#### REQUIRED ACTION:
Return each record word for word and omit the pictures.

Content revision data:
++++++++
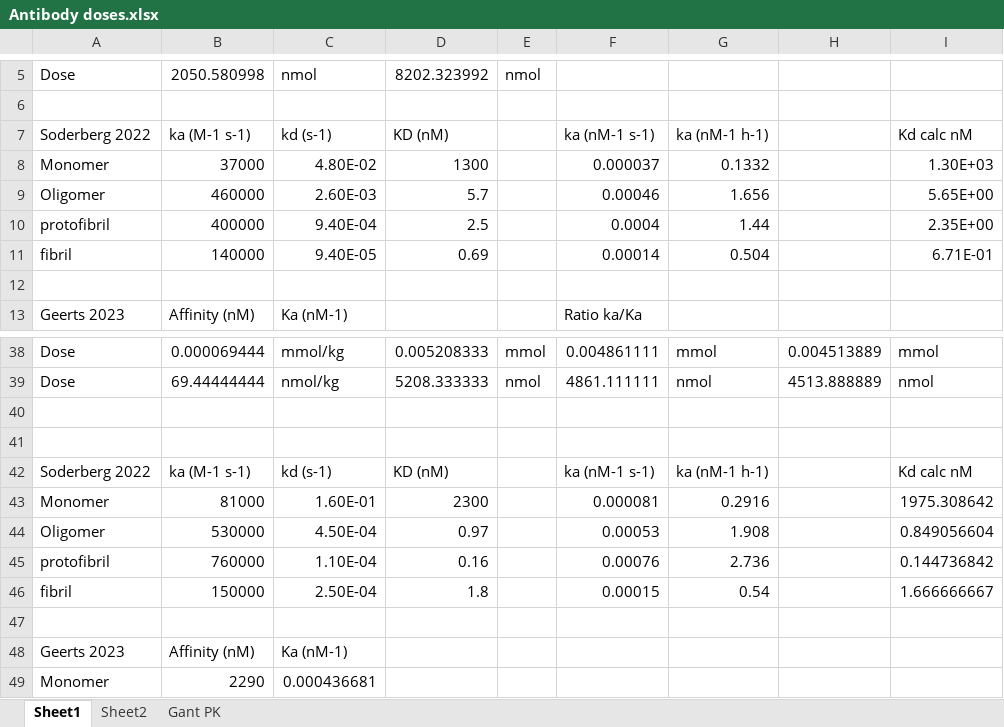
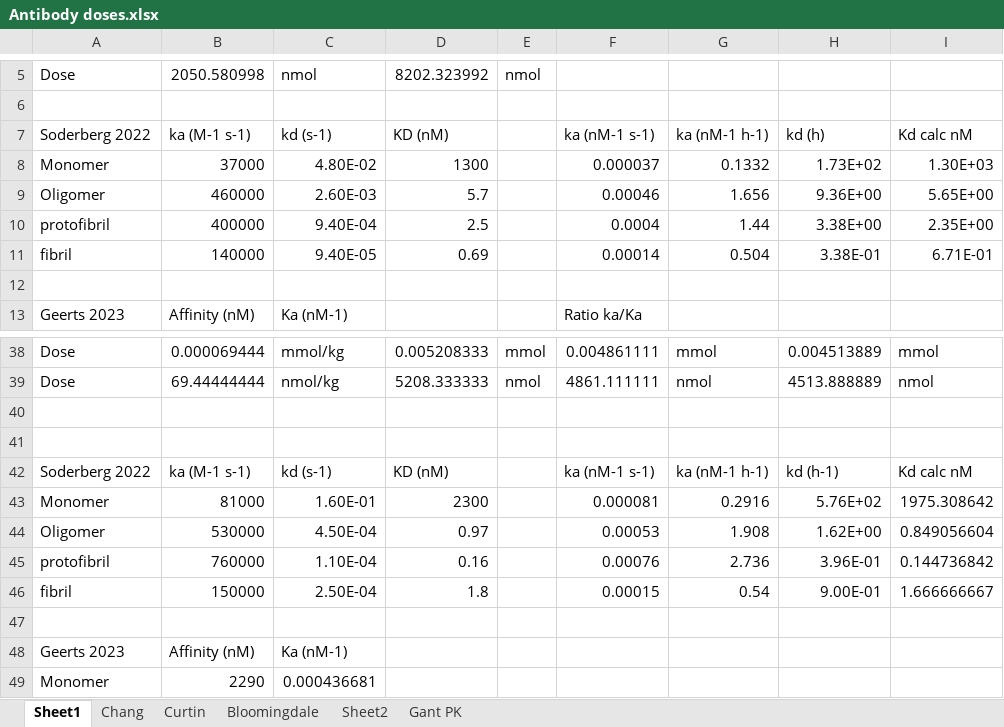
Before and after one commit to elbert5770/JSON2SBML, an Excel workbook: Antibody doses.xlsx, sheet Sheet1, drawn as a sheet; only a part is shown, gaps mark what is left out; values as stored, in another font and other column widths than the file's, no borders; the diff covers the shown part only; the diff names each change by its address in the sheet, - before the commit and + after, or states it on an @@ line.

```diff
--- a/Antibody doses.xlsx (sheet Sheet1)
+++ b/Antibody doses.xlsx (sheet Sheet1)
+sheet tab: Chang
+sheet tab: Curtin
+sheet tab: Bloomingdale
-H7: (empty)
+H7: kd (h)
-H8: (empty)
+H8: 1.73E+02
-H9: (empty)
+H9: 9.36E+00
-H10: (empty)
+H10: 3.38E+00
-H11: (empty)
+H11: 3.38E-01
-H42: (empty)
+H42: kd (h-1)
-H43: (empty)
+H43: 5.76E+02
-H44: (empty)
+H44: 1.62E+00
-H45: (empty)
+H45: 3.96E-01
-H46: (empty)
+H46: 9.00E-01
```
Also changed, not shown: 34 added rows elsewhere in this sheet, 47 other files.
++++++++
#### WRITTEN REPLY:
Before and after one commit to elbert5770/JSON2SBML, an Excel workbook: Antibody doses.xlsx, sheet Sheet1, drawn as a sheet; only a part is shown, gaps mark what is left out; values as stored, in another font and other column widths than the file's, no borders; the diff covers the shown part only; the diff names each change by its address in the sheet, - before the commit and + after, or states it on an @@ line.

```diff
--- a/Antibody doses.xlsx (sheet Sheet1)
+++ b/Antibody doses.xlsx (sheet Sheet1)
+sheet tab: Chang
+sheet tab: Curtin
+sheet tab: Bloomingdale
-H7: (empty)
+H7: kd (h)
-H8: (empty)
+H8: 1.73E+02
-H9: (empty)
+H9: 9.36E+00
-H10: (empty)
+H10: 3.38E+00
-H11: (empty)
+H11: 3.38E-01
-H42: (empty)
+H42: kd (h-1)
-H43: (empty)
+H43: 5.76E+02
-H44: (empty)
+H44: 1.62E+00
-H45: (empty)
+H45: 3.96E-01
-H46: (empty)
+H46: 9.00E-01
```
Also changed, not shown: 34 added rows elsewhere in this sheet, 47 other files.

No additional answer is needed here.